**What the exercise asks**.
Find out how many lines of the material contain the string "Metrix" and give only that figure.

** Provided material follows **

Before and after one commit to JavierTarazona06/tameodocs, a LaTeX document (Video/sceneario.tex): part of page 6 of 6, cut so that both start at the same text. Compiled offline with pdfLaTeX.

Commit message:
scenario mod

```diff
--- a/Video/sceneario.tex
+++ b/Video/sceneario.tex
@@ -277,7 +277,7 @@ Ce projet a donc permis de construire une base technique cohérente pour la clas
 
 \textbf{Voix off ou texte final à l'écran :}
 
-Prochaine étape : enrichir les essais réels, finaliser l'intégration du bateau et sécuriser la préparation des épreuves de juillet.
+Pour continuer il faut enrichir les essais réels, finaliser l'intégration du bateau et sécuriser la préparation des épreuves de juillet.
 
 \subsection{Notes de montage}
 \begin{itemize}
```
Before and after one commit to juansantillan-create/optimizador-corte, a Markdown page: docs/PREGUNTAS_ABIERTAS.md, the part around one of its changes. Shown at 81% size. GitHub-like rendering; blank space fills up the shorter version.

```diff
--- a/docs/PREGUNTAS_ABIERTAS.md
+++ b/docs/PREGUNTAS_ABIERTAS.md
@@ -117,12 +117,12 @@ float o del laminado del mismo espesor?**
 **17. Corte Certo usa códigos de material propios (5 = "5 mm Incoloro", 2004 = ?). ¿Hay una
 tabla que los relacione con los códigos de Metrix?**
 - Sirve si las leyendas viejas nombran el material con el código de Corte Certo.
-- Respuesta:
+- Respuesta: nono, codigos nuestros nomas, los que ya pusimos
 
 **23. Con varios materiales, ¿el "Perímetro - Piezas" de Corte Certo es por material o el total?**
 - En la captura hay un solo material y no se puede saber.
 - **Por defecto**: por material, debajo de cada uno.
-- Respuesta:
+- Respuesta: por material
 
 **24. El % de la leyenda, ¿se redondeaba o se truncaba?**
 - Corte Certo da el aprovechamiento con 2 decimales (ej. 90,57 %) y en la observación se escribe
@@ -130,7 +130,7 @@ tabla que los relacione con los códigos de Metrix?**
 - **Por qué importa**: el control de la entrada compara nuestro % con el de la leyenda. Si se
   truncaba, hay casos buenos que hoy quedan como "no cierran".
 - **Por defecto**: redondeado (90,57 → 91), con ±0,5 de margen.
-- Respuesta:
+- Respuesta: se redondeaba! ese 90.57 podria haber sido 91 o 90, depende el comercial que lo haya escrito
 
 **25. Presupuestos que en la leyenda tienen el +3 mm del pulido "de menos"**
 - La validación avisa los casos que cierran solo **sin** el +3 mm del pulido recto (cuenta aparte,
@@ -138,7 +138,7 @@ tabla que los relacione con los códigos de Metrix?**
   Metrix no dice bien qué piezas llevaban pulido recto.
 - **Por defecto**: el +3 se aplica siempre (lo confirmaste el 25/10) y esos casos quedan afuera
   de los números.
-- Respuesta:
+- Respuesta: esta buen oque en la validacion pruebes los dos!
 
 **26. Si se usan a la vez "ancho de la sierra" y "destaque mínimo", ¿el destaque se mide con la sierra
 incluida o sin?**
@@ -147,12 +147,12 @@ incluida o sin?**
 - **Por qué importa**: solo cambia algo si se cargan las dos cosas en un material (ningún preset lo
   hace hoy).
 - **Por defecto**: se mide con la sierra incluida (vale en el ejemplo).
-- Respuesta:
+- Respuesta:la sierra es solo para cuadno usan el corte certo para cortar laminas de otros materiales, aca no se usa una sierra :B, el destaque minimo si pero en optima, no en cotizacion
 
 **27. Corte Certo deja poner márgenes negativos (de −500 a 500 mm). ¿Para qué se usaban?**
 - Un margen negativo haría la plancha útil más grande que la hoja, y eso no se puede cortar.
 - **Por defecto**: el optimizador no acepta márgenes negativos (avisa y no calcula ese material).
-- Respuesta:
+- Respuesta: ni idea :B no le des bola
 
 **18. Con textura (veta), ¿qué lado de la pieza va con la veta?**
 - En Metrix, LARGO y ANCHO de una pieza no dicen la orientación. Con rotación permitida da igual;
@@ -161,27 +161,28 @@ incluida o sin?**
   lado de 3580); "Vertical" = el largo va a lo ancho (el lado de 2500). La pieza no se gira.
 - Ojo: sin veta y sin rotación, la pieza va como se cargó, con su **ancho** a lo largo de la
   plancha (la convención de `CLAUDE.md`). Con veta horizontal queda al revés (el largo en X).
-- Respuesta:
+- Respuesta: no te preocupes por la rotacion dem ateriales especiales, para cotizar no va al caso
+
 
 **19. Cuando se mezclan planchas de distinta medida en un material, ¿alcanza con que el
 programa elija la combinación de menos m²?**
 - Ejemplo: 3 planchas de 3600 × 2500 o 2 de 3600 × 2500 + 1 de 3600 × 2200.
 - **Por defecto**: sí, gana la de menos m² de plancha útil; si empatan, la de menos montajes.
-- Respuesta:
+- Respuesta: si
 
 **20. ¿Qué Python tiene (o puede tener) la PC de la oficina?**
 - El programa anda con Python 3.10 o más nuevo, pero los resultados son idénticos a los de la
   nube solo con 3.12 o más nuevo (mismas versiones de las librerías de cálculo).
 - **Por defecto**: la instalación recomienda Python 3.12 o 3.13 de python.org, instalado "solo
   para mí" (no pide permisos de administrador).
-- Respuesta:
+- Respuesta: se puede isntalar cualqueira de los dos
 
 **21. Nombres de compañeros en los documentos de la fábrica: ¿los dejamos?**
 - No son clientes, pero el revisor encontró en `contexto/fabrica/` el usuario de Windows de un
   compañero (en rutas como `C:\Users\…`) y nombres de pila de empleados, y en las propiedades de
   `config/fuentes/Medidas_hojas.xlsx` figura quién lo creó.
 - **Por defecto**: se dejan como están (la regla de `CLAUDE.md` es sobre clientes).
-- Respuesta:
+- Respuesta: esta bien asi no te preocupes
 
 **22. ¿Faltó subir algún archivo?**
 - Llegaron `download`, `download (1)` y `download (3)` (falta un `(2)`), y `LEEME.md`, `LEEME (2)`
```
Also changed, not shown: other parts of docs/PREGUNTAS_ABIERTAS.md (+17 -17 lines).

** End of Provided material **

**Output of the exercise**.
5